Russia has one of the highest prison population rates in the world, exceeded only by those of the United States and China.

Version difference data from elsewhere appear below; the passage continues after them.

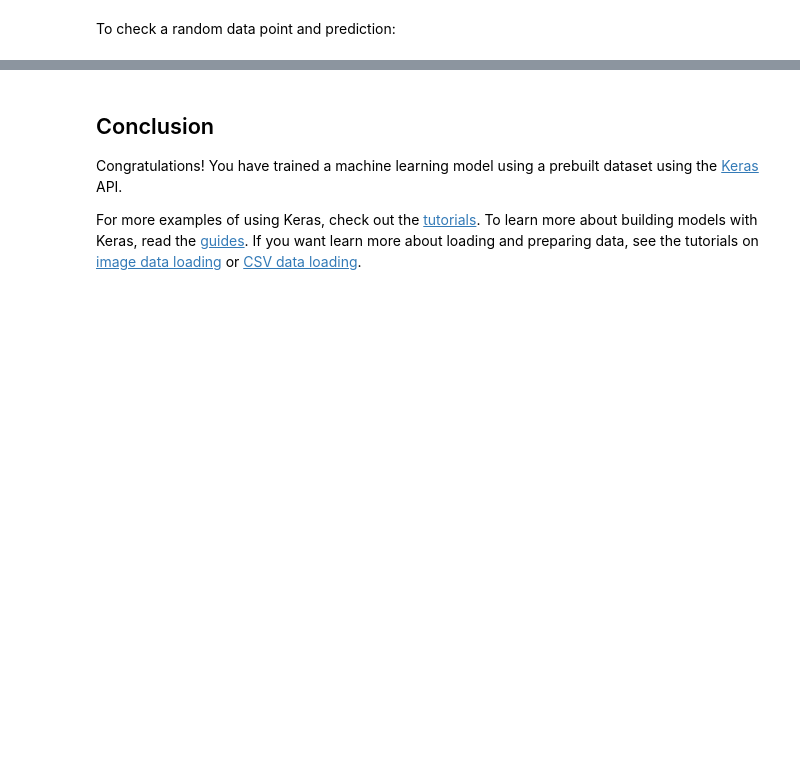
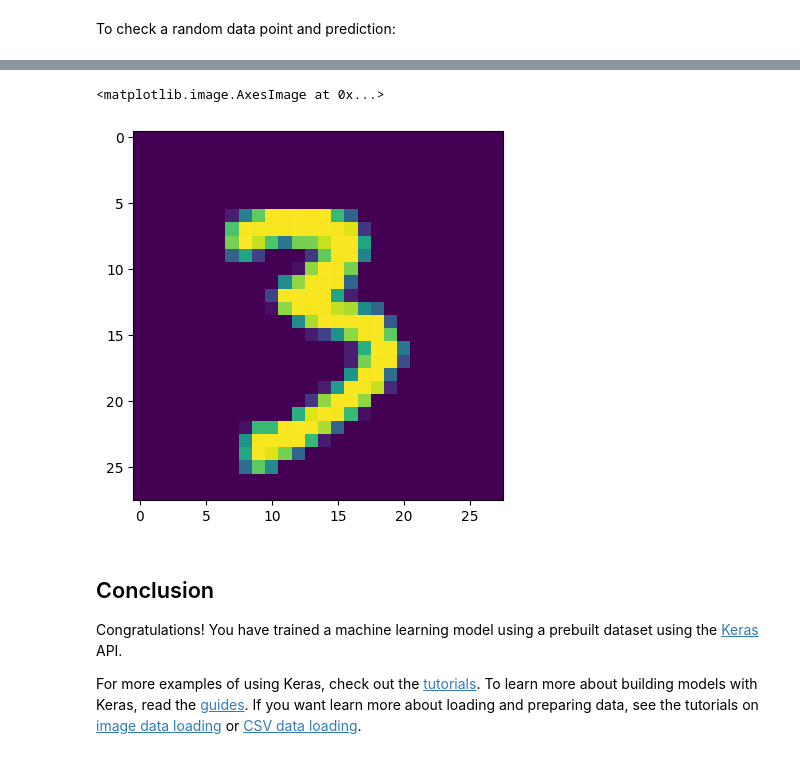
Before and after one commit to YYY677/DSSS, a Jupyter notebook: Week_5/Practical_05.ipynb, the cells around one changed output, grey strips where cells are left out. Cells and saved outputs as stored; diff of their text form; code cells hidden in the pictures; blank space fills up the shorter version.

```diff
--- a/Week_5/Practical_05.ipynb
+++ b/Week_5/Practical_05.ipynb
@@ -356,9 +377,9 @@ model = tf.keras.models.Sequential([
   # First fully-connected hidden layer.
   tf.keras.layers.Dense(n_hidden_1, activation='relu'),
   # Second fully-connected hidden layer.
-  tf.keras.layers.Dense(??, activation='relu'),
+  tf.keras.layers.Dense(n_hidden_2, activation='relu'),
   # output layer
-  tf.keras.layers.Dense(??)
+  tf.keras.layers.Dense(10, activation='softmax')  # 多分类输出层
 ])
 # %% [markdown]
 For each example, the model returns a vector of [logits](https://developers.google.com/machine-learning/glossary#logits) or [log-odds](https://developers.google.com/machine-learning/glossary#log-odds) scores, one for each class.
@@ -392,4 +423,4 @@ model.compile(optimizer='adam',
 
 Use the `Model.fit` method to adjust your model parameters and minimise the loss:
 # %%
-model.fit(x_train, ??, epochs=10)
+model.fit(x_train, y_train, epochs=10)
@@ -412,7 +468,8 @@ To check a random data point and prediction:
 #probability_model(x_test[:1])
 predictions=probability_model.predict(x_test)
 
-index=20
+index=30
 
 print(np.argmax(predictions[index]))
 plt.imshow(x_test[index])
+# %% [output]
@@ -419,3 +478,5 @@ plt.imshow(x_test[index])
+<matplotlib.image.AxesImage at 0x...>
+[figure, added]
 # %% [markdown]
 ## Conclusion
 
```
Also changed, not shown: parts of 11 cells of this notebook.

The prison system’s reputation for sometimes inhuman standards is legendary, dating from the czarist-era Siberian labor camps through the notorious Gulag documented by Nobel laureate Alexander Solzhenitsyn.  

Human rights groups have long railed to reform Russian prisons. and in recent years, the emergence of antibiotic-resistant diseases like tuberculosis among incarcerated inmates has prompted some small steps toward changing conditions.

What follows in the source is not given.